Scan the records below and copy every line that contains the string "meta".

> _Records provided_:
>>>>
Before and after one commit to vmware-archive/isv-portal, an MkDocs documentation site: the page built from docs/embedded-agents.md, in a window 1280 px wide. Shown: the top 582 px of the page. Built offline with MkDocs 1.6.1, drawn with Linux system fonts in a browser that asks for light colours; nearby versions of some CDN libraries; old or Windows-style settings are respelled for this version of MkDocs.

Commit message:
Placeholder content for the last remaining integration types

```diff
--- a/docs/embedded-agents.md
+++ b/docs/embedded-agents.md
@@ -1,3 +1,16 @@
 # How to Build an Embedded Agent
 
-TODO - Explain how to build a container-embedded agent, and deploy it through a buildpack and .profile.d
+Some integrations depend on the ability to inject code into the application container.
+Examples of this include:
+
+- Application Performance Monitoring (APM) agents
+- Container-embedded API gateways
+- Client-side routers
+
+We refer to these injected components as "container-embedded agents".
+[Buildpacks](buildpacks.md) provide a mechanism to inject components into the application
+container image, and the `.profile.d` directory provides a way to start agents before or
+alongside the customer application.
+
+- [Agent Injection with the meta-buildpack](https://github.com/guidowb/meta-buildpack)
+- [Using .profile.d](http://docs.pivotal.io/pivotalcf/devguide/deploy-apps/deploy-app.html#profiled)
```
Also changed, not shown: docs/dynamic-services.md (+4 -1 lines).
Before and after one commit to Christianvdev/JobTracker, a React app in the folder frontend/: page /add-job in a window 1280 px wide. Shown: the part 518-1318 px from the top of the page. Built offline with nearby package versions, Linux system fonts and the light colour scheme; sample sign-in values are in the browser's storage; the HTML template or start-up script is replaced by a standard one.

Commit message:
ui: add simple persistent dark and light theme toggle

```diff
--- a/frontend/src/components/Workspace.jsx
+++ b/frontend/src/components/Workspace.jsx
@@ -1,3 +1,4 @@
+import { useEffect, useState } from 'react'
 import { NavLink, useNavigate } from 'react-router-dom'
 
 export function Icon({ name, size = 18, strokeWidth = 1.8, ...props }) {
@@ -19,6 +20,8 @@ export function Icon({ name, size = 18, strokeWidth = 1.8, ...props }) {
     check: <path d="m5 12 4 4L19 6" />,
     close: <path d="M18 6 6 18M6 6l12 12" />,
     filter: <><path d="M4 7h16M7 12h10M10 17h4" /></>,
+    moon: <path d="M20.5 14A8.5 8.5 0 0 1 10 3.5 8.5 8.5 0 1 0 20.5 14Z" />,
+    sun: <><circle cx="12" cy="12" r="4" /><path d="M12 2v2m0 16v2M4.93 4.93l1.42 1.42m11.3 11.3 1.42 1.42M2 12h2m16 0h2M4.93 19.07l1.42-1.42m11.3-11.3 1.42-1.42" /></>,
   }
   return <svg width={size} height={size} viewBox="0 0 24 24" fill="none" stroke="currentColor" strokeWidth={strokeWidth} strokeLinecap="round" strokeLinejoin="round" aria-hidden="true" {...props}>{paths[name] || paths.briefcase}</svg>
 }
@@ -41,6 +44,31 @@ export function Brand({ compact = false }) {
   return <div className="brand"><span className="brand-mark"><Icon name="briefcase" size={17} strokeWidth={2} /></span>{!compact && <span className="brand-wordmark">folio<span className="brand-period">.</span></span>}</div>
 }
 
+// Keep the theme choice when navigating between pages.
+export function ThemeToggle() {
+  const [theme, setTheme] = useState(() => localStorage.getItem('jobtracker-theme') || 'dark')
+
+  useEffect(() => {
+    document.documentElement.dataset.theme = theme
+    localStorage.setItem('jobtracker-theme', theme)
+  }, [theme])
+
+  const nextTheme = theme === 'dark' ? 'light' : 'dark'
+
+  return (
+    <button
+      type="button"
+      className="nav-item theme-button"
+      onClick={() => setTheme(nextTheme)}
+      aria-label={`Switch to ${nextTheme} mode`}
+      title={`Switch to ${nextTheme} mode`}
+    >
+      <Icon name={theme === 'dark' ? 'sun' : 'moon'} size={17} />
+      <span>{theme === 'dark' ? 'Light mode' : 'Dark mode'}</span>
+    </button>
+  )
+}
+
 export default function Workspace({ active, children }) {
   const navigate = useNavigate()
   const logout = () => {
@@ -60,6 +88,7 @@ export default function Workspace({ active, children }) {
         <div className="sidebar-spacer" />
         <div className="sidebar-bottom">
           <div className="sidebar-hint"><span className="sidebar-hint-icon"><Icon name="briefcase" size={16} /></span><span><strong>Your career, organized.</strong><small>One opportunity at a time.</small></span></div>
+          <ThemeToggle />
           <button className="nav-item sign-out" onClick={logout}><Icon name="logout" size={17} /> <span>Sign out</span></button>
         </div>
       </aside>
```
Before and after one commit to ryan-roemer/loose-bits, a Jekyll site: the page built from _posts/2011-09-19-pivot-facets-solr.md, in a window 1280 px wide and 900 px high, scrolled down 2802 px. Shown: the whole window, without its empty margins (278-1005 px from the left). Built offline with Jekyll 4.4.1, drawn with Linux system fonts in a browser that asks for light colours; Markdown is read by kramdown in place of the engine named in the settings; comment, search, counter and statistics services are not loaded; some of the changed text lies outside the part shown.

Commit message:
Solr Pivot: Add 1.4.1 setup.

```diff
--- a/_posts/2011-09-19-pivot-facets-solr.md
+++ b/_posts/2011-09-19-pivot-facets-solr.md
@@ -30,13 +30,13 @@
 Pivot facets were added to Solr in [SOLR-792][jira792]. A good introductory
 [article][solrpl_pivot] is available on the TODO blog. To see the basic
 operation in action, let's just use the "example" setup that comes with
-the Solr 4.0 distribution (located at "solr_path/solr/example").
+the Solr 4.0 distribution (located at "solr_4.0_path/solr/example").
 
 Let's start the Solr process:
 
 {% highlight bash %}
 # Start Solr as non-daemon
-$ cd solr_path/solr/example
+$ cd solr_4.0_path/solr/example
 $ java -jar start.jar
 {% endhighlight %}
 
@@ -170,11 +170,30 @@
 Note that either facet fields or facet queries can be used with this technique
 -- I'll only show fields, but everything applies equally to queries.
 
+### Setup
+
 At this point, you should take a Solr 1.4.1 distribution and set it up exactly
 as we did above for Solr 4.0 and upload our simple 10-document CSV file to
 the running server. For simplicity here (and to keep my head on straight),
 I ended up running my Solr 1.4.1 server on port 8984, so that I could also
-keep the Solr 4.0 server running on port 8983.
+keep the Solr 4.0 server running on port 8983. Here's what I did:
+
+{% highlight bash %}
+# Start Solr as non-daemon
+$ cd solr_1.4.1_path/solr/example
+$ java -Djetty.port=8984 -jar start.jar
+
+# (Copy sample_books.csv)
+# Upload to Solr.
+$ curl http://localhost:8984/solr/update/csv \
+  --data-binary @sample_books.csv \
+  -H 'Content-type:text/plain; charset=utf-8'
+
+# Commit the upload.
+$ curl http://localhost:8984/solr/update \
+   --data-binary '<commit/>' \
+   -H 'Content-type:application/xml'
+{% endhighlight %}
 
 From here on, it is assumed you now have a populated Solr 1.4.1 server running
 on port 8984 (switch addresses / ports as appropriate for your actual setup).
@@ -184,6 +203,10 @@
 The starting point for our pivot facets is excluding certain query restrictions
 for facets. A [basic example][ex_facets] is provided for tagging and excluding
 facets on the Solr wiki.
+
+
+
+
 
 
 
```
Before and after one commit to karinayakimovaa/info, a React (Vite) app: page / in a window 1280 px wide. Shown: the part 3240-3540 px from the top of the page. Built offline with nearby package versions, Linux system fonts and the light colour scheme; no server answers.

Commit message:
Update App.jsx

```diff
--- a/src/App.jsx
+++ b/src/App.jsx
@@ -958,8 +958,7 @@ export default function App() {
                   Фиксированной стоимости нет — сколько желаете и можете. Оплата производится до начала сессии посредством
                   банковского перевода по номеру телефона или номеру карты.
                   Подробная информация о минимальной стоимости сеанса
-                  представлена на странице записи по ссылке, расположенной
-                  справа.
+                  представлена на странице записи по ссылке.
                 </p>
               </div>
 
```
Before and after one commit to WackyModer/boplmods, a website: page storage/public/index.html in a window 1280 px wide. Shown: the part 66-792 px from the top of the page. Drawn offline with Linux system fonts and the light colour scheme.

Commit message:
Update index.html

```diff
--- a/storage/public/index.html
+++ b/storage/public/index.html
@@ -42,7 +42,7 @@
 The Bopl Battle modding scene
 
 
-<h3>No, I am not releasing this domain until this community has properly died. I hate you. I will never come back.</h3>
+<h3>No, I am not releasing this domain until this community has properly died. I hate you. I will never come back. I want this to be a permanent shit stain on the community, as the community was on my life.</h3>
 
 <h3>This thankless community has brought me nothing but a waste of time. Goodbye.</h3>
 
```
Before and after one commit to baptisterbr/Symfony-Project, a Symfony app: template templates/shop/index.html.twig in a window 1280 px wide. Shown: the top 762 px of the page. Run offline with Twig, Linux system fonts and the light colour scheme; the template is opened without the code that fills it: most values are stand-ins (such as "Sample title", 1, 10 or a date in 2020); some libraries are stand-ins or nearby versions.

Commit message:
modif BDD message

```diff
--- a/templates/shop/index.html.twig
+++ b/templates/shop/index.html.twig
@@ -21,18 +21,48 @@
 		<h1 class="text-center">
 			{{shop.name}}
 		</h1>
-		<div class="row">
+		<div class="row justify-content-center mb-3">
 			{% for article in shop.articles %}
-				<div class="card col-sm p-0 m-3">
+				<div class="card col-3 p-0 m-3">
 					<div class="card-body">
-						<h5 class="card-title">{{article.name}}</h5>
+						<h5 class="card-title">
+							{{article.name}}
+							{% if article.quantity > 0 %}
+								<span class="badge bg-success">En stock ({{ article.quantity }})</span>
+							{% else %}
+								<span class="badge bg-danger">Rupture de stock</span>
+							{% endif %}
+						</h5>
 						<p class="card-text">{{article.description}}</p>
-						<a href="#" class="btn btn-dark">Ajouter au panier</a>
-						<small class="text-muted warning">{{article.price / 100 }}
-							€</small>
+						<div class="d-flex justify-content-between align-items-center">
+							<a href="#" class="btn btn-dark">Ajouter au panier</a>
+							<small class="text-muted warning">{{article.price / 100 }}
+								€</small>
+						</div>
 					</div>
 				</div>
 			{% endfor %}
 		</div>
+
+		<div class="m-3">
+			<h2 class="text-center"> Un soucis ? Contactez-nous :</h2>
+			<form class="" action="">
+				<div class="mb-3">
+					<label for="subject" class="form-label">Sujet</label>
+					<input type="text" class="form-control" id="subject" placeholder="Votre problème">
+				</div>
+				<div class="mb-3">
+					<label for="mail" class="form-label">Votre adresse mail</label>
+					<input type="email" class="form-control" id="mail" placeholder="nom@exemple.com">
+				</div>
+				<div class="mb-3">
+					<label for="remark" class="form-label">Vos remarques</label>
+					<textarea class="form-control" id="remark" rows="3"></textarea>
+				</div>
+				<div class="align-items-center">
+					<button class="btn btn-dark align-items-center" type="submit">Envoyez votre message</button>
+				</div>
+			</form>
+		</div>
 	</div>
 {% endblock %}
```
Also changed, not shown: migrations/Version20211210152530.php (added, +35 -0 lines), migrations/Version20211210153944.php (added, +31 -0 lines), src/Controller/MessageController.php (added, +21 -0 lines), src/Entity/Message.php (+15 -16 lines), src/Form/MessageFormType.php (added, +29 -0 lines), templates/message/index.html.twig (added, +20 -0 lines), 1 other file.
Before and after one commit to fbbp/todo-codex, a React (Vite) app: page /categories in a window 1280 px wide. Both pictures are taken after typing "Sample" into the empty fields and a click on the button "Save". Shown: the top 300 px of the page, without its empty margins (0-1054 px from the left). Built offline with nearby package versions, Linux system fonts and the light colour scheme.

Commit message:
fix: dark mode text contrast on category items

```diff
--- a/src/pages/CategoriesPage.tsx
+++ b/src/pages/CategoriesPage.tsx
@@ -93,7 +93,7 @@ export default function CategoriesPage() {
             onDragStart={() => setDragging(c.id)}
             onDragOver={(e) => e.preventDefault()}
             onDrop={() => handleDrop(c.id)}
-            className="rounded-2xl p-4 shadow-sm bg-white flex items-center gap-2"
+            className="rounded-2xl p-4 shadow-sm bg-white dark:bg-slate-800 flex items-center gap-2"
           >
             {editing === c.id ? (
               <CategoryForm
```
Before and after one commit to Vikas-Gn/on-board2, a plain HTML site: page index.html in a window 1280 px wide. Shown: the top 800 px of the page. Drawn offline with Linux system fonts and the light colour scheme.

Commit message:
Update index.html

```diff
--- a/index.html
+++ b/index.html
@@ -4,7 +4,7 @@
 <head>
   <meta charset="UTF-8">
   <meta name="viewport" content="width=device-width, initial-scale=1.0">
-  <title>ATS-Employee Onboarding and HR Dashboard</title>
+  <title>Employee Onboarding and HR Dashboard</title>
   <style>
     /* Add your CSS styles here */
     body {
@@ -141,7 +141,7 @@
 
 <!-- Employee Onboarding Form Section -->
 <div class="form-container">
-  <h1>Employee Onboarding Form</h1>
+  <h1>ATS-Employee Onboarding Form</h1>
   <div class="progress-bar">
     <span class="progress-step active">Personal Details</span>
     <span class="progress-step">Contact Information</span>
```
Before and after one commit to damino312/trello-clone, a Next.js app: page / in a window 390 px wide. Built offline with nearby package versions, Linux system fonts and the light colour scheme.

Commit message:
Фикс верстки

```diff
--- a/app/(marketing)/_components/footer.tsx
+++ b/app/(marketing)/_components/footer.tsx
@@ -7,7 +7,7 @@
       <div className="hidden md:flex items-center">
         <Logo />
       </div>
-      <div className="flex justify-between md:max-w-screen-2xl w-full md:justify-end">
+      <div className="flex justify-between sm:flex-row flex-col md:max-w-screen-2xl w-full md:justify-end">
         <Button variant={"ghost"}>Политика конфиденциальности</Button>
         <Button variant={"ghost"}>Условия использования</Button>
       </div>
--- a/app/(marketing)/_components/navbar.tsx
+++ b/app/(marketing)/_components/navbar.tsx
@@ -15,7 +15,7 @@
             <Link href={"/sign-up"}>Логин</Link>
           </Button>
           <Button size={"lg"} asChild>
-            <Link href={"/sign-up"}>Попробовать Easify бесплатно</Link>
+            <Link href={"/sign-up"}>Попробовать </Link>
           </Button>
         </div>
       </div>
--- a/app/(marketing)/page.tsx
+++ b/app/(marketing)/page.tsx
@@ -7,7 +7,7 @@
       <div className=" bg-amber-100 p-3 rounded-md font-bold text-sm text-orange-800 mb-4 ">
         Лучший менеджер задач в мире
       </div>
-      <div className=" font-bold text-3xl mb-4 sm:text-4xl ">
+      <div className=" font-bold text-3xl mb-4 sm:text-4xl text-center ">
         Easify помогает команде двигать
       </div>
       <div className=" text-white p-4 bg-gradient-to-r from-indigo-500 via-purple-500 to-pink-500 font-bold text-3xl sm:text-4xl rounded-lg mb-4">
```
<<<<
> _Expected answer_:
+- [Agent Injection with the meta-buildpack](https://github.com/guidowb/meta-buildpack)
   <meta charset="UTF-8">
   <meta name="viewport" content="width=device-width, initial-scale=1.0">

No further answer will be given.